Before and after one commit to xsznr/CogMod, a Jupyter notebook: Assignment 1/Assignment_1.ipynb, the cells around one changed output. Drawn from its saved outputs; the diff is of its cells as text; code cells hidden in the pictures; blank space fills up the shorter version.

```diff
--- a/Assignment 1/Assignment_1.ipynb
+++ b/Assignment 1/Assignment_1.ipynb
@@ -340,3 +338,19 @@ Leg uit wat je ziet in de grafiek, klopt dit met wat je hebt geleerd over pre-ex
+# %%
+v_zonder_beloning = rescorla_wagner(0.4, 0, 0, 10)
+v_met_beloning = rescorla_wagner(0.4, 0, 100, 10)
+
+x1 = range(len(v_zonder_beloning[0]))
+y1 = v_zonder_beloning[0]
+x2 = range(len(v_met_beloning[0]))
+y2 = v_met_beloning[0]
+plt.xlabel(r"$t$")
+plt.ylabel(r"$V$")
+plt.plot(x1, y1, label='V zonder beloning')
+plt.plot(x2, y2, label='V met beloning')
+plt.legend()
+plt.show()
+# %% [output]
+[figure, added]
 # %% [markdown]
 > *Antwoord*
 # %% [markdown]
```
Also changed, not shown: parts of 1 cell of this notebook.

________________________________________

#### Assignment:
Everything in the data above must be restated verbatim.

#### Answer to this exercise:
Before and after one commit to xsznr/CogMod, a Jupyter notebook: Assignment 1/Assignment_1.ipynb, the cells around one changed output. Drawn from its saved outputs; the diff is of its cells as text; code cells hidden in the pictures; blank space fills up the shorter version.

```diff
--- a/Assignment 1/Assignment_1.ipynb
+++ b/Assignment 1/Assignment_1.ipynb
@@ -340,3 +338,19 @@ Leg uit wat je ziet in de grafiek, klopt dit met wat je hebt geleerd over pre-ex
+# %%
+v_zonder_beloning = rescorla_wagner(0.4, 0, 0, 10)
+v_met_beloning = rescorla_wagner(0.4, 0, 100, 10)
+
+x1 = range(len(v_zonder_beloning[0]))
+y1 = v_zonder_beloning[0]
+x2 = range(len(v_met_beloning[0]))
+y2 = v_met_beloning[0]
+plt.xlabel(r"$t$")
+plt.ylabel(r"$V$")
+plt.plot(x1, y1, label='V zonder beloning')
+plt.plot(x2, y2, label='V met beloning')
+plt.legend()
+plt.show()
+# %% [output]
+[figure, added]
 # %% [markdown]
 > *Antwoord*
 # %% [markdown]
```
Also changed, not shown: parts of 1 cell of this notebook.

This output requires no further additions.